--- Try it ---
From the records that follow, copy every line in which "term" appears.

(Items listed in a dataset)
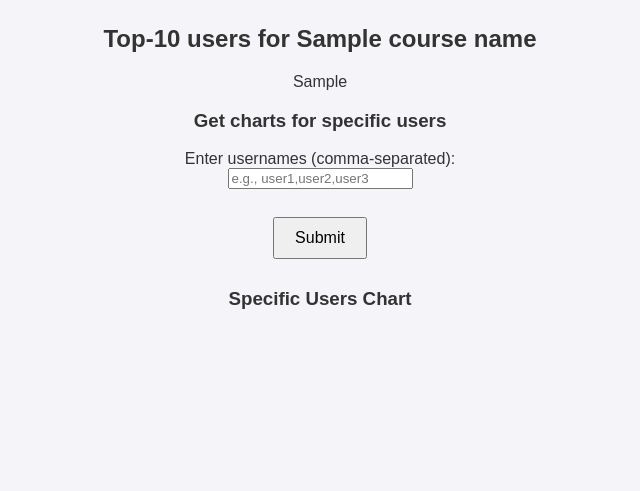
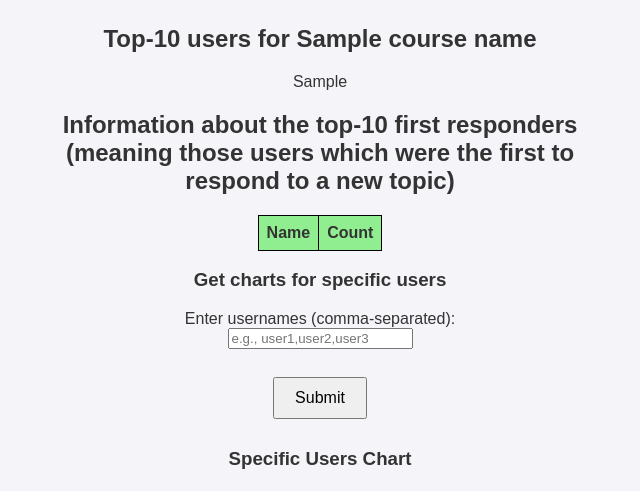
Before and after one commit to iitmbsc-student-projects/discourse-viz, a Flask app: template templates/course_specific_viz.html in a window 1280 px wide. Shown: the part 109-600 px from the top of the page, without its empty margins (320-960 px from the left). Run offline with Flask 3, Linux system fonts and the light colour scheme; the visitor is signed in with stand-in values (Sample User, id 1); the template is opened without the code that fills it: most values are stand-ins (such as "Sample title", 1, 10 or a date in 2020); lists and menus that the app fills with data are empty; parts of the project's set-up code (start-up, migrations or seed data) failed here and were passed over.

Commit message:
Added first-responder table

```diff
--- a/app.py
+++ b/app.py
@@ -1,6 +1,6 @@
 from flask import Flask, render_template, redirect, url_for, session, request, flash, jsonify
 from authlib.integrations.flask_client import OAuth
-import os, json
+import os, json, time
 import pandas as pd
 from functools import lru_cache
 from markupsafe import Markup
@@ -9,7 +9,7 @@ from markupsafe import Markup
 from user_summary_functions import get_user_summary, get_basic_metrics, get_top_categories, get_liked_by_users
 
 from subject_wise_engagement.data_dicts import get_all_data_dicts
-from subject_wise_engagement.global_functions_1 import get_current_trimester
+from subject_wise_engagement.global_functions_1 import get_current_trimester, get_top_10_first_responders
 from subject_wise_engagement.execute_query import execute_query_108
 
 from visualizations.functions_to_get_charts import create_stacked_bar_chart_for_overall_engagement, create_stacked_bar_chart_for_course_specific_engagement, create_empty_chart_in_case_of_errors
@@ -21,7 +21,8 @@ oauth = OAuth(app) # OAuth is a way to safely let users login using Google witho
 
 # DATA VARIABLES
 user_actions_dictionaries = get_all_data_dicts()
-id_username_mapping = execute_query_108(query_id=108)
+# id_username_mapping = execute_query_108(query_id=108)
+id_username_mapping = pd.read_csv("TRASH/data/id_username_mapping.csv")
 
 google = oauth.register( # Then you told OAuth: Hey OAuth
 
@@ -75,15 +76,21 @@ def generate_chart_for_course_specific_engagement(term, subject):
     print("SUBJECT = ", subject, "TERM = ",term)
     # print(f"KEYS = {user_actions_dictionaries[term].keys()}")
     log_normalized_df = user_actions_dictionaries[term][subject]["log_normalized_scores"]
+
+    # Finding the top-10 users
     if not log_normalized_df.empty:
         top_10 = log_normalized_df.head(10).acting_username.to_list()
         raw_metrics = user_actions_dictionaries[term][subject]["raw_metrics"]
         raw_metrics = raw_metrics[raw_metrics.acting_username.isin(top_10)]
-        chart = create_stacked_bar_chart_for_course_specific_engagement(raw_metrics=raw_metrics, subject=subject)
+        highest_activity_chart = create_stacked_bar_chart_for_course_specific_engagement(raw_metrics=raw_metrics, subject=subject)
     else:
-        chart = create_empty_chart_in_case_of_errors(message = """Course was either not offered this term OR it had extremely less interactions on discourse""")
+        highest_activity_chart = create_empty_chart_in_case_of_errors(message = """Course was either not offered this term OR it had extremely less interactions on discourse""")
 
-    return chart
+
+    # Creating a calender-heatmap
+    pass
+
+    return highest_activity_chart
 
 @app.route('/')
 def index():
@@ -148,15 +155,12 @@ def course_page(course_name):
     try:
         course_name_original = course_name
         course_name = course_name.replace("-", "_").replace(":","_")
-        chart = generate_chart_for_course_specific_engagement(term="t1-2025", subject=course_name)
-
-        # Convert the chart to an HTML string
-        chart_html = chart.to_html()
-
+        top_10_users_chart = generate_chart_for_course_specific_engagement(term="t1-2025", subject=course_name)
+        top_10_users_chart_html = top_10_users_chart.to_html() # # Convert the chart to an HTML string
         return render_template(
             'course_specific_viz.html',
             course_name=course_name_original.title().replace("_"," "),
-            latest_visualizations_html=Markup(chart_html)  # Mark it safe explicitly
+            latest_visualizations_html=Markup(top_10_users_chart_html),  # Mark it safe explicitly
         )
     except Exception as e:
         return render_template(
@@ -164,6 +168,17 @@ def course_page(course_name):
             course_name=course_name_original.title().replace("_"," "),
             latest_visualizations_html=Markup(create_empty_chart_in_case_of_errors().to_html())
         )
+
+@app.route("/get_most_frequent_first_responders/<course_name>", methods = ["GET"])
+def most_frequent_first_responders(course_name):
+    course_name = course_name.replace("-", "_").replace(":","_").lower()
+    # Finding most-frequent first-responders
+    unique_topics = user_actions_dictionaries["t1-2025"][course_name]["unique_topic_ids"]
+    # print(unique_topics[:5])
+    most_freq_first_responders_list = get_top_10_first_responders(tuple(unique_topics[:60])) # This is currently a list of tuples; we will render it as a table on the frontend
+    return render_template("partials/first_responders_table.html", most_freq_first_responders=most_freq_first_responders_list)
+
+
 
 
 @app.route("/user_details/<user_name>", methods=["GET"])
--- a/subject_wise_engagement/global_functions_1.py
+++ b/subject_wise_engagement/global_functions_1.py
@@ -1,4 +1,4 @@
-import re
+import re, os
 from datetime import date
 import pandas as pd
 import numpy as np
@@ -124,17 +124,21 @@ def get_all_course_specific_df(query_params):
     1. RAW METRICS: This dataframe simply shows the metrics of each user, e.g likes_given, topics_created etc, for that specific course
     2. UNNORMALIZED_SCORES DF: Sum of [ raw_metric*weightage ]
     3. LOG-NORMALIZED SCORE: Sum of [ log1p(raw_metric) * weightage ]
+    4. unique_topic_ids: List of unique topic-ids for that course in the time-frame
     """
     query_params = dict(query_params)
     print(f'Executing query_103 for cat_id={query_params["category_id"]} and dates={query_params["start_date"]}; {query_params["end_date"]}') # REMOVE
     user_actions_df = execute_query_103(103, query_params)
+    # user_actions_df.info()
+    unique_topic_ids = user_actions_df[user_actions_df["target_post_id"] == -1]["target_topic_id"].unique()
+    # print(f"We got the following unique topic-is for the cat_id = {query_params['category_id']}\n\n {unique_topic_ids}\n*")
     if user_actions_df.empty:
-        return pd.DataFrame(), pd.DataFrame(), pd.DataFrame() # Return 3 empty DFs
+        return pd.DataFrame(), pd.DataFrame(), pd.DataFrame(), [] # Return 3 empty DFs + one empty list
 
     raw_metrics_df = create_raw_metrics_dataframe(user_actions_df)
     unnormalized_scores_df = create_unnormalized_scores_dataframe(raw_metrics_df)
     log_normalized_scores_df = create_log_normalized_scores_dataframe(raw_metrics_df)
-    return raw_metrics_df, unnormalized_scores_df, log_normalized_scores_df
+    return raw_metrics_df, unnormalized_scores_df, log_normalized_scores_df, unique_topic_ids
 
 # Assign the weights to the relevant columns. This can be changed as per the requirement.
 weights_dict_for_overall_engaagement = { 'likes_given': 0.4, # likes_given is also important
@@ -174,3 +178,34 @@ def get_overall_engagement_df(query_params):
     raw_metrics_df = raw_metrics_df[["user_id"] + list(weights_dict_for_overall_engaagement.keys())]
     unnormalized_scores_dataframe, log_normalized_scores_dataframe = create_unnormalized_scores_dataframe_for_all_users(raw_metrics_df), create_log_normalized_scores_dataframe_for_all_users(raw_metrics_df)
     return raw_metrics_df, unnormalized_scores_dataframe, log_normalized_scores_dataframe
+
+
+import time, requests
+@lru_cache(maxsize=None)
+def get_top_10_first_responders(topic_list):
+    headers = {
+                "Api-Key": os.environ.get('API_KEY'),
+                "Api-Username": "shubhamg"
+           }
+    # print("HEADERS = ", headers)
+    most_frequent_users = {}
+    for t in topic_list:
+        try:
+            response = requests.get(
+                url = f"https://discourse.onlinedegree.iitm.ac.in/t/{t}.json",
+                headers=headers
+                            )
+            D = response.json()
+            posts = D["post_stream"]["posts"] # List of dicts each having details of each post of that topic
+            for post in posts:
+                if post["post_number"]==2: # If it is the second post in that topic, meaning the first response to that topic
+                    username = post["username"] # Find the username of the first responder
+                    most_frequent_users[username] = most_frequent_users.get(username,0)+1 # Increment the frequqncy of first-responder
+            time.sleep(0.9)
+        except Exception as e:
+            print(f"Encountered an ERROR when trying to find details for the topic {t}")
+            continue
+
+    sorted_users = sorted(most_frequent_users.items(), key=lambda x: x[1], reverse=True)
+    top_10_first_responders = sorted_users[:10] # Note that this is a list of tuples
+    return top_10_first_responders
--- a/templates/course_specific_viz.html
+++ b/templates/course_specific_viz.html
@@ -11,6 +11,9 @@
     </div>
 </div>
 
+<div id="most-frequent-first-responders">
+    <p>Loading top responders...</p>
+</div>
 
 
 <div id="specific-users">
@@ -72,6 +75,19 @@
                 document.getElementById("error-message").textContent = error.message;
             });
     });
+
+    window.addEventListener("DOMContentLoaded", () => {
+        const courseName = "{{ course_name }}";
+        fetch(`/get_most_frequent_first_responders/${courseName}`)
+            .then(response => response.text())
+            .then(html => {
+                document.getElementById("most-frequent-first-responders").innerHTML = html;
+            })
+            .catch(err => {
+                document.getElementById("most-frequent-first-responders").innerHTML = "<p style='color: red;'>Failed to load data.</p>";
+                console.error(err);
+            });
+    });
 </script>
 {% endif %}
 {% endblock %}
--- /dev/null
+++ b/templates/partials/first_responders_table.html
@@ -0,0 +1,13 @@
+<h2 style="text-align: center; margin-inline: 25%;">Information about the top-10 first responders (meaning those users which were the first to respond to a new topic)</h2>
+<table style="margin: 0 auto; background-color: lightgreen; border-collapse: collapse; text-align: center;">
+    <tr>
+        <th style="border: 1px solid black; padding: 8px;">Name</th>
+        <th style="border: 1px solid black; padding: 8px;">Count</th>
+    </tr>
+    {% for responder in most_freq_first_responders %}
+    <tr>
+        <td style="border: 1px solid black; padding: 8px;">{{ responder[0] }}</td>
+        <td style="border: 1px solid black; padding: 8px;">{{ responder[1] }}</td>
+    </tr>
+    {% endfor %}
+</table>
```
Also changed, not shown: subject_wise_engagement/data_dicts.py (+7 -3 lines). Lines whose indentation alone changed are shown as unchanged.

--- Answer area ---
@@ -75,15 +76,21 @@ def generate_chart_for_course_specific_engagement(term, subject):
     print("SUBJECT = ", subject, "TERM = ",term)
     # print(f"KEYS = {user_actions_dictionaries[term].keys()}")
     log_normalized_df = user_actions_dictionaries[term][subject]["log_normalized_scores"]
         raw_metrics = user_actions_dictionaries[term][subject]["raw_metrics"]
-        chart = create_empty_chart_in_case_of_errors(message = """Course was either not offered this term OR it had extremely less interactions on discourse""")
+        highest_activity_chart = create_empty_chart_in_case_of_errors(message = """Course was either not offered this term OR it had extremely less interactions on discourse""")
-        chart = generate_chart_for_course_specific_engagement(term="t1-2025", subject=course_name)
+        top_10_users_chart = generate_chart_for_course_specific_engagement(term="t1-2025", subject=course_name)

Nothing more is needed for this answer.